Doctors in Germany report they have repaired a man's failing heart using stem cells taken from his bone marrow. Lured by such progress, reports Tom Fenton, some top American scientists are moving across the Atlantic.

Stem cells are what the scientific buzz, and religious and ethical fuss, are all about. They are the basic cells from which all other cells in the body develop. The ReNeuron company in England is growing cells from the brains of human fetuses in incubators. They have been manipulated so they will live and reproduce forever. The aim is to coax them into becoming specialized brain cells.

"We have developed 150 cell lines from the human fetal brain," says Dr. Martin Edwards, CEO of ReNeuron.

Edwards used to work in America. He returned to Britain to launch a stem cell research company with the aim of bringing treatments for brain disorders to market. He knows a number of American scientists are planning to come here as well.

"The uncertainty in the US, particularly in regard to academic researchers, about the availability of federal funding, is making people think hard about whether the US is the place to be."

Already, one prominent American researcher, Roger Pedersen of the University of California, is headed for Britain and other leading scientists are now worried about a brain drain.

"I think it's a shame," says Dr. Ben Barres, a neurobiologist at Stanford University Medical School. " I think it's a shame that our best stem cell scientists are going to feel that they need to move to another country to pursue their research program."

And Britain is ready to welcome them with open arms.

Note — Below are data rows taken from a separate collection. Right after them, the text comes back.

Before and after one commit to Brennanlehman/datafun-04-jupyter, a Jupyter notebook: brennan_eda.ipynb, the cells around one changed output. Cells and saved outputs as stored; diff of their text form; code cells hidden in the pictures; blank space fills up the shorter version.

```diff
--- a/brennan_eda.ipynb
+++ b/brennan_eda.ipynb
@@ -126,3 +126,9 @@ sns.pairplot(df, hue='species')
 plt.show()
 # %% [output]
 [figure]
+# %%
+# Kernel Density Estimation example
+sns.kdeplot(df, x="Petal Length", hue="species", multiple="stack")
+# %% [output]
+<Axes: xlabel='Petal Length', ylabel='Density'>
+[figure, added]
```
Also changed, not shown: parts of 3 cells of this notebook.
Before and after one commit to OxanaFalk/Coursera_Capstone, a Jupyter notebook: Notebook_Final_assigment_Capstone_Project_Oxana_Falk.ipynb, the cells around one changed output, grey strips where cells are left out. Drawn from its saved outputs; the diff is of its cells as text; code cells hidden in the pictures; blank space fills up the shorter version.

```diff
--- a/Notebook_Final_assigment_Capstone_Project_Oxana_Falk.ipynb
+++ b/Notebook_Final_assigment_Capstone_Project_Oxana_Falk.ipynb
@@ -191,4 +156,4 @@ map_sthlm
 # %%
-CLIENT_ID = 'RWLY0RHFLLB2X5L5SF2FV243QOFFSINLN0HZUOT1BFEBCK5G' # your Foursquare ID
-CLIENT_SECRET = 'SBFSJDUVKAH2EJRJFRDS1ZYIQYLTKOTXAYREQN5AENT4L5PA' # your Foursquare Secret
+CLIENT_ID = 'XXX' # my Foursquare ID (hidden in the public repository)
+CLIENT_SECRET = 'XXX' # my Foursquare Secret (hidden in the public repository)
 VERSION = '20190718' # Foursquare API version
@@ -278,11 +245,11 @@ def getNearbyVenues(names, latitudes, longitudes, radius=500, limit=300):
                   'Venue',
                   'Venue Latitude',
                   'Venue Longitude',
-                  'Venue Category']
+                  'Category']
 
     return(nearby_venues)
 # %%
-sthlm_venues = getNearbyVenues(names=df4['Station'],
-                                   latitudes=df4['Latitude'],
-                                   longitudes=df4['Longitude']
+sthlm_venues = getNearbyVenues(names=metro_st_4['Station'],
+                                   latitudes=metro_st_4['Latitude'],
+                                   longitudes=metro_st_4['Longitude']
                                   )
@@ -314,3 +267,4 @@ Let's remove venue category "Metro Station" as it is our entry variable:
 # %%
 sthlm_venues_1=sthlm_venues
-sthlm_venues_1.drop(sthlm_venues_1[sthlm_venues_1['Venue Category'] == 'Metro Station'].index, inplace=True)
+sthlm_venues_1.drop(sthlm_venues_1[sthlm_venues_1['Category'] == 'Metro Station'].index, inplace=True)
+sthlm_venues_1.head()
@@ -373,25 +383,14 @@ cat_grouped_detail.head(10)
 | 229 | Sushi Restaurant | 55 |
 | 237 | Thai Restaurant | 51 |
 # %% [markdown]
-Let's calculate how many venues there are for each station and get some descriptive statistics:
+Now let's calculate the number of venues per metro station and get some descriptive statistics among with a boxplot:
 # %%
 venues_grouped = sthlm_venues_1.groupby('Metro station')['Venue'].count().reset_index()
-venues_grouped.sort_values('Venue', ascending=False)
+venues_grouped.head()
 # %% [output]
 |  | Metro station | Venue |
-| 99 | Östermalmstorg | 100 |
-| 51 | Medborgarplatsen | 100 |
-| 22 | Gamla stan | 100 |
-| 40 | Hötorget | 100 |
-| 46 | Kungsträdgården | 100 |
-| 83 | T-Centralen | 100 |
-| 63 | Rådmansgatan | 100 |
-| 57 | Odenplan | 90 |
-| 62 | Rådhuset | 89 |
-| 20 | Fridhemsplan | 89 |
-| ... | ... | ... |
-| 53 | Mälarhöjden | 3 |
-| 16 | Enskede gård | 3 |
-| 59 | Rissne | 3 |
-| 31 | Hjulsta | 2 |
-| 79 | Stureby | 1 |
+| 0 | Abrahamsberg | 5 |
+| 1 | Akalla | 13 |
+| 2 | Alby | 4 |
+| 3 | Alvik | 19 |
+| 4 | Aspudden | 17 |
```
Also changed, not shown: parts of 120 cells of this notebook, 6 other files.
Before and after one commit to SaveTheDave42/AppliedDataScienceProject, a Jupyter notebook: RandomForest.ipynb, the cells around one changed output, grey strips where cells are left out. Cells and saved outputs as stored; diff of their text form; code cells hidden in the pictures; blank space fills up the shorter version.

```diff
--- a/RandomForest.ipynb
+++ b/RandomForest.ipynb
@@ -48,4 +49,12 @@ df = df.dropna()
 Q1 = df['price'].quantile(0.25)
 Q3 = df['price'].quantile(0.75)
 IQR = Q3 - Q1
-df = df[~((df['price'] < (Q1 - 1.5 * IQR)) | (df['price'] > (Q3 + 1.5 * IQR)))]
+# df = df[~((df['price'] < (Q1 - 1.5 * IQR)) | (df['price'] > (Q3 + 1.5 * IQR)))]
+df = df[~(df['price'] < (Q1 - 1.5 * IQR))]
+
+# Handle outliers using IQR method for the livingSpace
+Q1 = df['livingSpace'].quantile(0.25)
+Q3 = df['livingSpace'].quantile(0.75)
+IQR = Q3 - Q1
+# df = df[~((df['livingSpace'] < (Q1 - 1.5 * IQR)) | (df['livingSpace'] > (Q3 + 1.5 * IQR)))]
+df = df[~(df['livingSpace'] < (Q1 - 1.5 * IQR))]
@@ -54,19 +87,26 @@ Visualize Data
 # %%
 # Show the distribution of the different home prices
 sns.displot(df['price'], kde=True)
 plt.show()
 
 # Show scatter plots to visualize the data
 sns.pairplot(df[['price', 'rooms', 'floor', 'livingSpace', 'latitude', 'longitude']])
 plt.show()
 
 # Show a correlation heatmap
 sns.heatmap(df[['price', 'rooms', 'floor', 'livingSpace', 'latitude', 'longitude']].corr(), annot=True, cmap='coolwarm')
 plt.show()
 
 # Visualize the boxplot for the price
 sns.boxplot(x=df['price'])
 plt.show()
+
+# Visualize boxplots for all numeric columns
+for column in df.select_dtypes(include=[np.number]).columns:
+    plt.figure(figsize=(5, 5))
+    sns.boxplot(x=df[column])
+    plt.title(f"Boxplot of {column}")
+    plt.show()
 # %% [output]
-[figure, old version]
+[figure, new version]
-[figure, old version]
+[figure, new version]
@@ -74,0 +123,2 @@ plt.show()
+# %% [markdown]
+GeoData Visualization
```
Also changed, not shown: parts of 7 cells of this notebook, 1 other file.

The prospects for the business of stem cell research seem greater in Britain right now because the British have discussed all the issues, the debate here is less heated, and they've developed rules, overseen by the head of one of the Oxford University colleges, that most people seem comfortable with.

Ruth Deech and her government-appointed committee regulate all human embryo research in Britain, both public and private. She sees immense benefits from Britain's pragmatic approach.

"There will be spin-off companies, quite rightly so, which will bring these benefits not just to this country, but I hope all over the world," says Deech, chairman of the regulatory authority.

Britain led the way more than 20 years ago with the first test tube baby, Louise Brown. It may well lead the way again if American scientists emigrate to the more supportive climate in the Britain.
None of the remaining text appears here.